Study material below:

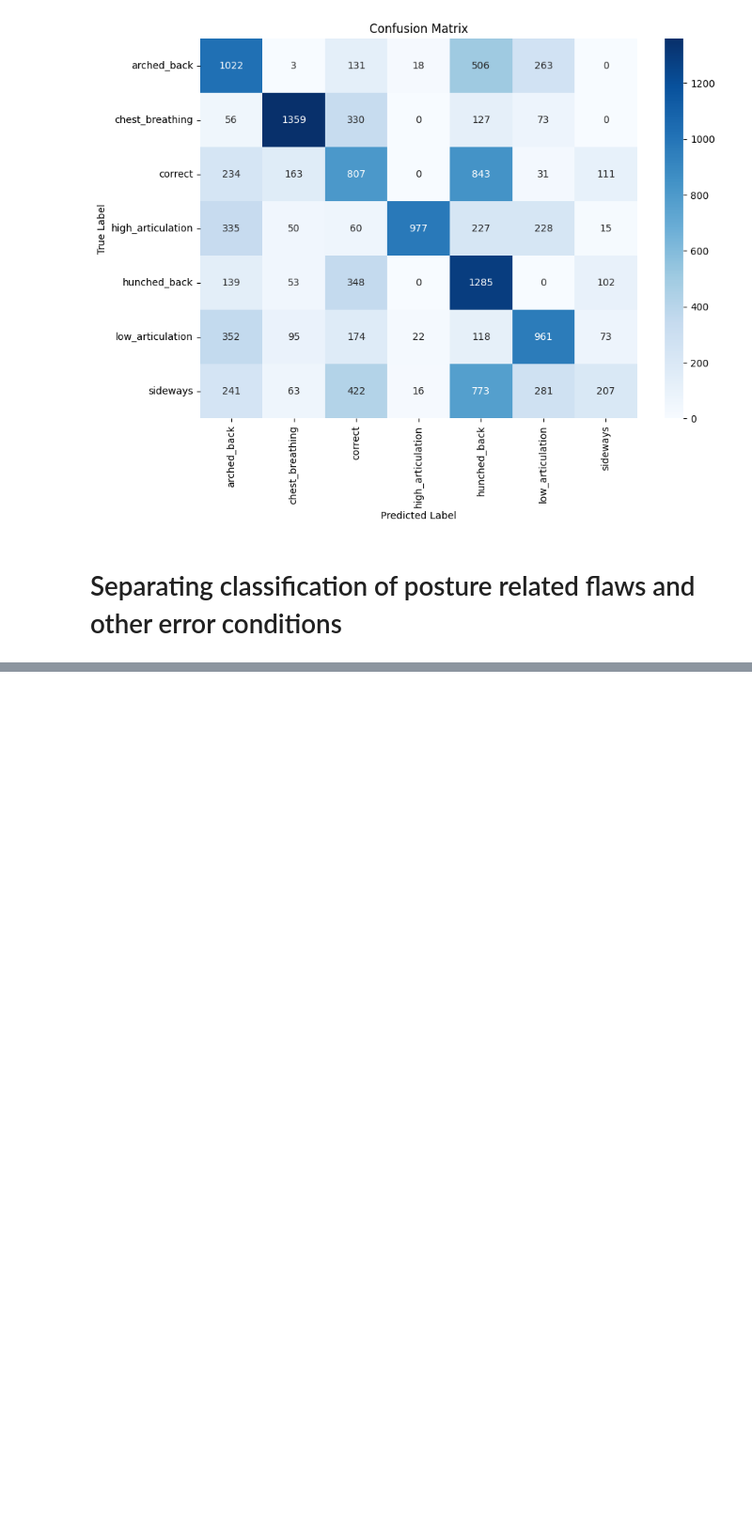
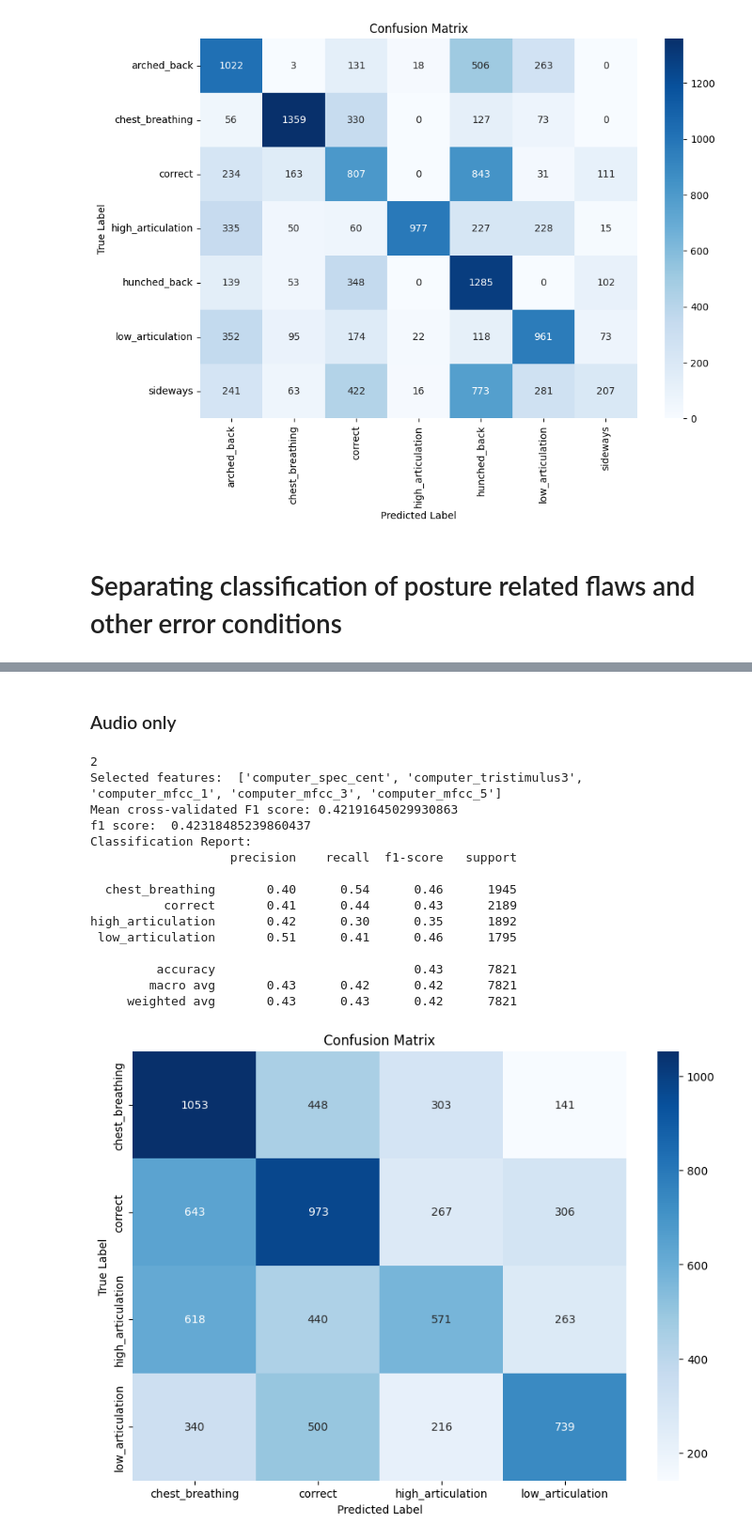
Before and after one commit to suvimh/vocal_data_feature_based_classification, a Jupyter notebook: error_condition_mlp_classifier.ipynb, the cells around one changed output, grey strips where cells are left out. Shown at 94% size. Saved outputs shown, nothing was run; the diff lists cells and outputs as text; code cells hidden in the pictures; blank space fills up the shorter version.

```diff
--- a/error_condition_mlp_classifier.ipynb
+++ b/error_condition_mlp_classifier.ipynb
@@ -352,0 +485,41 @@ high_articulation       0.95      0.52      0.67      1892
+# %% [markdown]
+### Audio only
+# %%
+conditions_to_remove = ['arched_back', 'hunched_back', 'sideways']
+
+#prepare data
+x, y = prepare_data(DATA_FILE, audio_source='computer', feature_selection=2, classify='recording_condition', num_features=5, modalities=['audio'], conditions_to_remove=conditions_to_remove, column_name='recording_condition')
+
+class_names=y.unique()
+
+# Split data into training and test sets
+x_train, x_test, y_train, y_test = train_test_split(x, y, test_size=0.2, random_state=RANDOM_STATE, stratify=y)
+
+#train and evaluate the model
+pipeline = train_mlp(x_train, y_train, HIDDEN_LAYER_SIZE, RANDOM_STATE)
+
+# Evaluate MLP on test set
+f1, class_report, conf_matrix = evaluate_mlp(pipeline, x_test, y_test, class_names)
+
+print("f1 score: ", f1)
+print("Classification Report:")
+print(class_report)
+
+plot_confusion_matrix(conf_matrix, class_names=class_names)
+# %% [output]
+2
+Selected features:  ['computer_spec_cent', 'computer_tristimulus3', 'computer_mfcc_1', 'computer_mfcc_3', 'computer_mfcc_5']
+Mean cross-validated F1 score: 0.42191645029930863
+f1 score:  0.42318485239860437
+Classification Report:
+                   precision    recall  f1-score   support
+
+  chest_breathing       0.40      0.54      0.46      1945
+          correct       0.41      0.44      0.43      2189
+high_articulation       0.42      0.30      0.35      1892
+ low_articulation       0.51      0.41      0.46      1795
+
+         accuracy                           0.43      7821
+        macro avg       0.43      0.42      0.42      7821
+     weighted avg       0.43      0.43      0.42      7821
+[figure, added]
```
Also changed, not shown: parts of 11 cells of this notebook, 4 other files.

End of Study material.

* **Work item**
Output each line exactly as shown above; no pictures go in the copy.

* **Answer area**
Before and after one commit to suvimh/vocal_data_feature_based_classification, a Jupyter notebook: error_condition_mlp_classifier.ipynb, the cells around one changed output, grey strips where cells are left out. Shown at 94% size. Saved outputs shown, nothing was run; the diff lists cells and outputs as text; code cells hidden in the pictures; blank space fills up the shorter version.

```diff
--- a/error_condition_mlp_classifier.ipynb
+++ b/error_condition_mlp_classifier.ipynb
@@ -352,0 +485,41 @@ high_articulation       0.95      0.52      0.67      1892
+# %% [markdown]
+### Audio only
+# %%
+conditions_to_remove = ['arched_back', 'hunched_back', 'sideways']
+
+#prepare data
+x, y = prepare_data(DATA_FILE, audio_source='computer', feature_selection=2, classify='recording_condition', num_features=5, modalities=['audio'], conditions_to_remove=conditions_to_remove, column_name='recording_condition')
+
+class_names=y.unique()
+
+# Split data into training and test sets
+x_train, x_test, y_train, y_test = train_test_split(x, y, test_size=0.2, random_state=RANDOM_STATE, stratify=y)
+
+#train and evaluate the model
+pipeline = train_mlp(x_train, y_train, HIDDEN_LAYER_SIZE, RANDOM_STATE)
+
+# Evaluate MLP on test set
+f1, class_report, conf_matrix = evaluate_mlp(pipeline, x_test, y_test, class_names)
+
+print("f1 score: ", f1)
+print("Classification Report:")
+print(class_report)
+
+plot_confusion_matrix(conf_matrix, class_names=class_names)
+# %% [output]
+2
+Selected features:  ['computer_spec_cent', 'computer_tristimulus3', 'computer_mfcc_1', 'computer_mfcc_3', 'computer_mfcc_5']
+Mean cross-validated F1 score: 0.42191645029930863
+f1 score:  0.42318485239860437
+Classification Report:
+                   precision    recall  f1-score   support
+
+  chest_breathing       0.40      0.54      0.46      1945
+          correct       0.41      0.44      0.43      2189
+high_articulation       0.42      0.30      0.35      1892
+ low_articulation       0.51      0.41      0.46      1795
+
+         accuracy                           0.43      7821
+        macro avg       0.43      0.42      0.42      7821
+     weighted avg       0.43      0.43      0.42      7821
+[figure, added]
```
Also changed, not shown: parts of 11 cells of this notebook, 4 other files.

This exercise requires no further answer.